NEW YORK – The world’s major alcohol producers can no longer ignore the pot phenomenon, as young consumers may increasingly swap beer and cocktails for joints and cannabis-infused drinks.
Some have decisively seized the moment. Constellation Brands, maker of Corona beer and Svedka vodka, has poured $4 billion into the Canadian marijuana firm Canopy Growth.
The coming market is “potentially one of the most significant global growth opportunities of the next decade,” said Constellation Chief Executive Robert Sands.
Sales of legal marijuana and related products should reach $200 billion within 15 years and the market is opening “much more rapidly than originally anticipated,” he said.
Following in Uruguay’s footsteps, Canada on Wednesday will become the second country in the world to legalize recreational marijuana.
Cannabis is still banned under U.S. federal law for any purpose but nine states so far have legalized its recreational use under their own laws, while others have moved toward softening its prohibition in recent years.
As a result newer methods of consumption are proliferating: edibles in the form of candies, baked goods and ice creams as well as vaporizers and ointments.
And then there are drinks.

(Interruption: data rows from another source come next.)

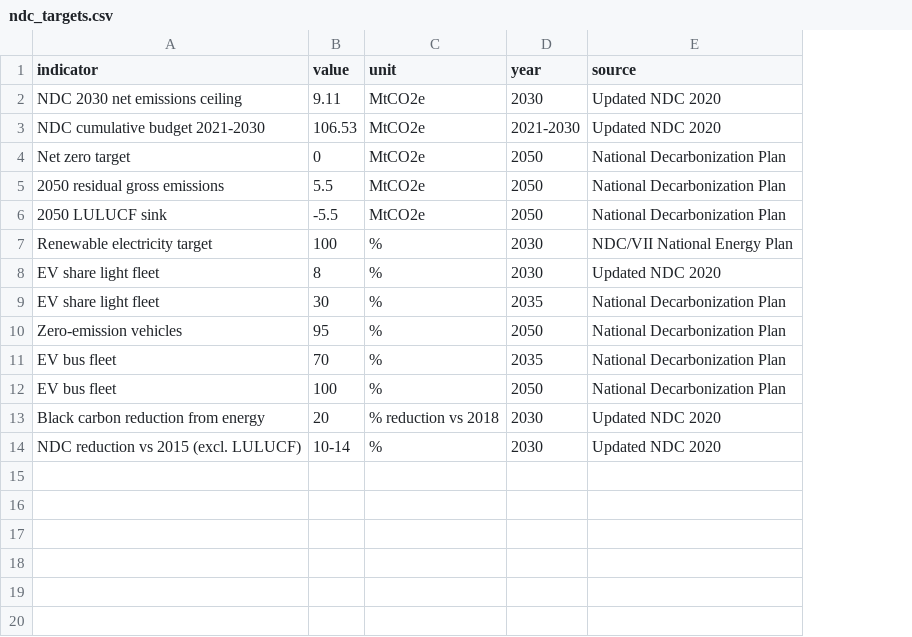
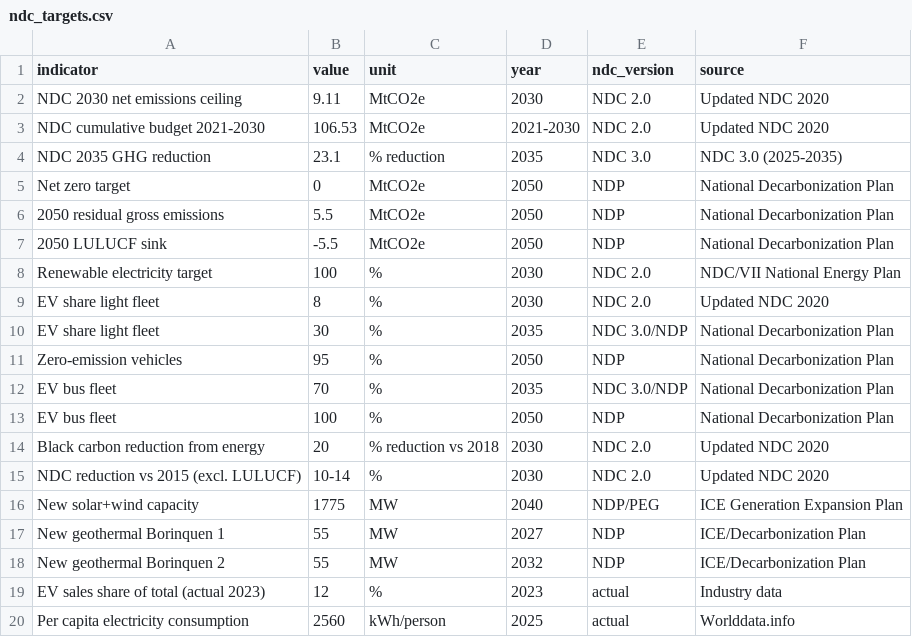
Before and after one commit to IainDM/testCR_NDC, a CSV file: data/ndc_targets.csv, drawn as a sheet; addresses are those after the commit; the diff names each change by its address in the sheet, - before the commit and + after, or states it on an @@ line.

```diff
--- a/data/ndc_targets.csv
+++ b/data/ndc_targets.csv
+column E (ndc_version), rows 2-3: NDC 2.0 | NDC 2.0; rows 5-15: NDP | NDP | NDP | NDC 2.0 | NDC 2.0 | NDC 3.0/NDP | NDP | NDC 3.0/NDP | NDP | NDC 2.0 | NDC 2.0
+row 4: NDC 2035 GHG reduction | 23.1 | % reduction | 2035 | NDC 3.0 | NDC 3.0 (2025-2035)
+row 16: New solar+wind capacity | 1775 | MW | 2040 | NDP/PEG | ICE Generation Expansion Plan
+row 17: New geothermal Borinquen 1 | 55 | MW | 2027 | NDP | ICE/Decarbonization Plan
+row 18: New geothermal Borinquen 2 | 55 | MW | 2032 | NDP | ICE/Decarbonization Plan
+row 19: EV sales share of total (actual 2023) | 12 | % | 2023 | actual | Industry data
+row 20: Per capita electricity consumption | 2560 | kWh/person | 2025 | actual | Worlddata.info
```
Also changed, not shown: 2 other files.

Diageo, the world’s largest producer of spirits, including Smirnoff vodka and Johnny Walker whisky, is in talks with Canadian producers.
In response to a question, the company said only that it is closely watching the market.
Beer producer Molson Coors has also announced a joint venture with Canada’s Hydropothecary Corp.
Others are more reluctant.
Alexandre Ricard, CEO of Pernod Ricard, explained at the end of August that his company is keeping an eye on the market, especially to determine whether it is likely to “cannibalize” consumption of high-end liquors.
And for now, the signals are mixed.
Researchers at the University of Connecticut and Georgia State University last year found sales of alcohol dipped 12.4 percent in U.S. counties where medical marijuana was legalized.
But others, including the Distilled Spirits Council, an industry body representing liquor makers in the United States, say sales have not been hurt.
“It is still too soon to say one way or the other,” said Keith Villa, a Colorado brewmaster.
Creator of the popular Belgian-style “Blue Moon” wheat beer, Villa plans to market a nonalcoholic brew containing THC, the psychoactive ingredient in marijuana.
“As with a regular beer, you get a buzz that is similar to the alcohol buzz,” he said. “But the next morning you should not have a hangover.”
While it is possible to mix alcohol and cannabis, he has not gone down that road. Doing so is illegal and the two substances can compound each other’s effects, he said.
Hemp beers and those containing cannabidiol, a cannabis component that is not psychoactive, are already available. There also are drinks with added THC.
In California this summer, Lagunitas, a property of Holland’s Heineken, began marketing Hi-Fi Hops, a non-alcoholic concoction that makes drinkers feel high.
Southern Glazer, North America’s largest wine and liquor distributor, has created a subsidiary specifically devoted to distributing cannabis in Canada.
Soft drink makers, which have seen sales suffer as consumers turn away from high-sugar sodas, can’t afford to ignore rising demand either.
Coca-Cola has reportedly discussed producing cannabis-infused drinks with Canada’s Aurora Cannabis. And while PepsiCo. said this month it has no plans to develop a similar drink, Chief Financial Officer Hugh Johnston told CNBC the company will still “look at it critically.”
Canaccord Genuity analysts forecast sales of THC-infused and CBC-infused drinks could reach $600 million by 2022.
Brewers have all the more reason to get involved, they say, since craft beers sales are no longer growing as briskly as they once were.
The Distilled Spirits Council has avoided taking a position on legalizing recreational marijuana but it does say cannabis regulations — on taxation, age limits and consumption prior to driving — should be as strict as those for alcohol.